Chubb Group of Insurance Companies
James P. Knight is global chief information officer and executive vice president of Chubb Insurance Company, a top-ten global insurance organization that provides a range of services to both personal and commercial accounts.
How has the role of the IT function changed over the years?
It’s evolving. IT is moving from back to front office in terms of importance. Historically, the IT function was very transaction based, dealing with transaction-processing issues relating to accounting, payroll, HR, claims, and underwriting. For information companies, such as Chubb, IT is fast becoming much more strategic; we’re now viewed as a pillar of the company’s success. We are the bloodline of the company, tasked not only with improving transactional efficiency and effectiveness, but also with making the company more intelligent.

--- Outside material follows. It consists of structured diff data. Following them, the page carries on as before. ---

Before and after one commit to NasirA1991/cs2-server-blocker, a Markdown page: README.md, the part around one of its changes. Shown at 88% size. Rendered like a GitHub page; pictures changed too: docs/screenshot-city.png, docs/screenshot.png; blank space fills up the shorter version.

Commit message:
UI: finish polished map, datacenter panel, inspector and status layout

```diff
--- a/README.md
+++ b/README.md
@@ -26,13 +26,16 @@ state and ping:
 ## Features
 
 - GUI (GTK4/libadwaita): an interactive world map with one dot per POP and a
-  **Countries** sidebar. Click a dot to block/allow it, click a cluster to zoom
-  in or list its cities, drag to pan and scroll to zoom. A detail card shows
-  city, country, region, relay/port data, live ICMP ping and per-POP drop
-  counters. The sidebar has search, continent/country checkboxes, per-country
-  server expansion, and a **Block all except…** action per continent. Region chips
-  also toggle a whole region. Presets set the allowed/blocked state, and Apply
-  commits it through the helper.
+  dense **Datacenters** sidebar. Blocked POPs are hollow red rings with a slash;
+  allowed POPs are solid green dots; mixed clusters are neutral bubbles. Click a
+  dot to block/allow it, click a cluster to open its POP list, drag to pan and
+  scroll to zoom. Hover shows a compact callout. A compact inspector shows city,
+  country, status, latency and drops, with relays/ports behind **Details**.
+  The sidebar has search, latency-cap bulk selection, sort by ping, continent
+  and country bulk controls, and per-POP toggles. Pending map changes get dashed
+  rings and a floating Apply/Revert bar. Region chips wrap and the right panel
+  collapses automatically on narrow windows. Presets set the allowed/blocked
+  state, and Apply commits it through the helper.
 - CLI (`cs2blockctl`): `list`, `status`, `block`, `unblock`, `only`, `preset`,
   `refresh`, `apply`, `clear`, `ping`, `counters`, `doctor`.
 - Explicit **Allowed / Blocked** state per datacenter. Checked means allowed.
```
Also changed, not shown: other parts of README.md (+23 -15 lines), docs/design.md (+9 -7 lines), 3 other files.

So what issues is the IT function at Chubb now dealing with?
We’re grappling with a range of issues, from how best to do policy writing and claims to how we invest and how we deal with catastrophes. We view ourselves as a tool to process, optimize, and manage information to create customer stickiness, as well as to make Chubb a more intelligent company. It’s another arm of the business offense.
What’s been the impact of the proliferation of computer devices, such as tablets, smart phones, and laptops?
We can now touch the customer as never before. It goes way beyond billing and on-line payments to sharing our policies with customers and engaging them interactively. The more intimate you become on line, the more stickiness you create, and the less likely customers are to change to another provider.
What’s the biggest challenge facing IT functions in today’s global enterprise?
The biggest IT challenge involves grappling with the question: Who will get to the future first by rapidly harnessing the power of technology? It’s all about speed of innovation and delivery. One reason why this is a daunting challenge is that there is a lot of legacy built into IT systems. Examine most organizations and you’ll find monolithic systems that are inflexible, built on obsolete technologies, and difficult to change. You can’t go about rebuilding them without spending millions of dollars just to be in the same place you were before you rebuilt them. The only difference is that you will have more-current technology.
How are you addressing this challenge?
We’re chipping away at it. We’ve begun to build things in components, much like Legos. Each “Lego” is a component of a system that you can then zero in on and replace quickly and cost effectively, if need be.
You decided to move your IT team to the horizontal, high-performance model. Why?
IT will make or break Chubb. If we do it right, we can use technology to outpace competitors. We’re making tough, important decisions about transforming IT—and we must make them quickly. This requires fresh thinking and leadership alignment around our mission and vision, beginning with the leadership team. We need to be fully accountable for one another’s success and to be able to address issues with candor. If someone is off strategy or underdelivering, we need to get them on track without hesitating.
What’s different about your leadership team now that you have been through the alignment process?
We’ve identified, and are working toward correcting, the underlying disconnects that have kept us from performing to our maximum potential. We now have a common understanding of our key objective: becoming a world-class IT function. If someone offers an idea or suggestion, you’ll often hear a colleague raise the question: Is that really world class? The level of candor has increased. You hear team members challenging one another—and me—professionally and with greater energy. People will say what’s on their mind without the long preambles. We have a common set of protocols for decision making, which speeds up the process and taps into the best available insights and information.
What advice would you give other senior executives who want to elevate their team’s performance?
The whole is greater than the sum of the parts. It’s may sound like a cliché, but it remains true. The synergy of having a leadership team that understands and believes in the mission and vision and has the fortitude and candor to drive toward achieving them makes the leader’s job far easier. CIOs cannot know everything, which is why open discussion and debate enable leadership teams to capitalize on what they bring to the table. And, if you want to change an organization, start with the leadership team. When the next levels see a noticeable difference in behavior, they too will want to become part of the transformation.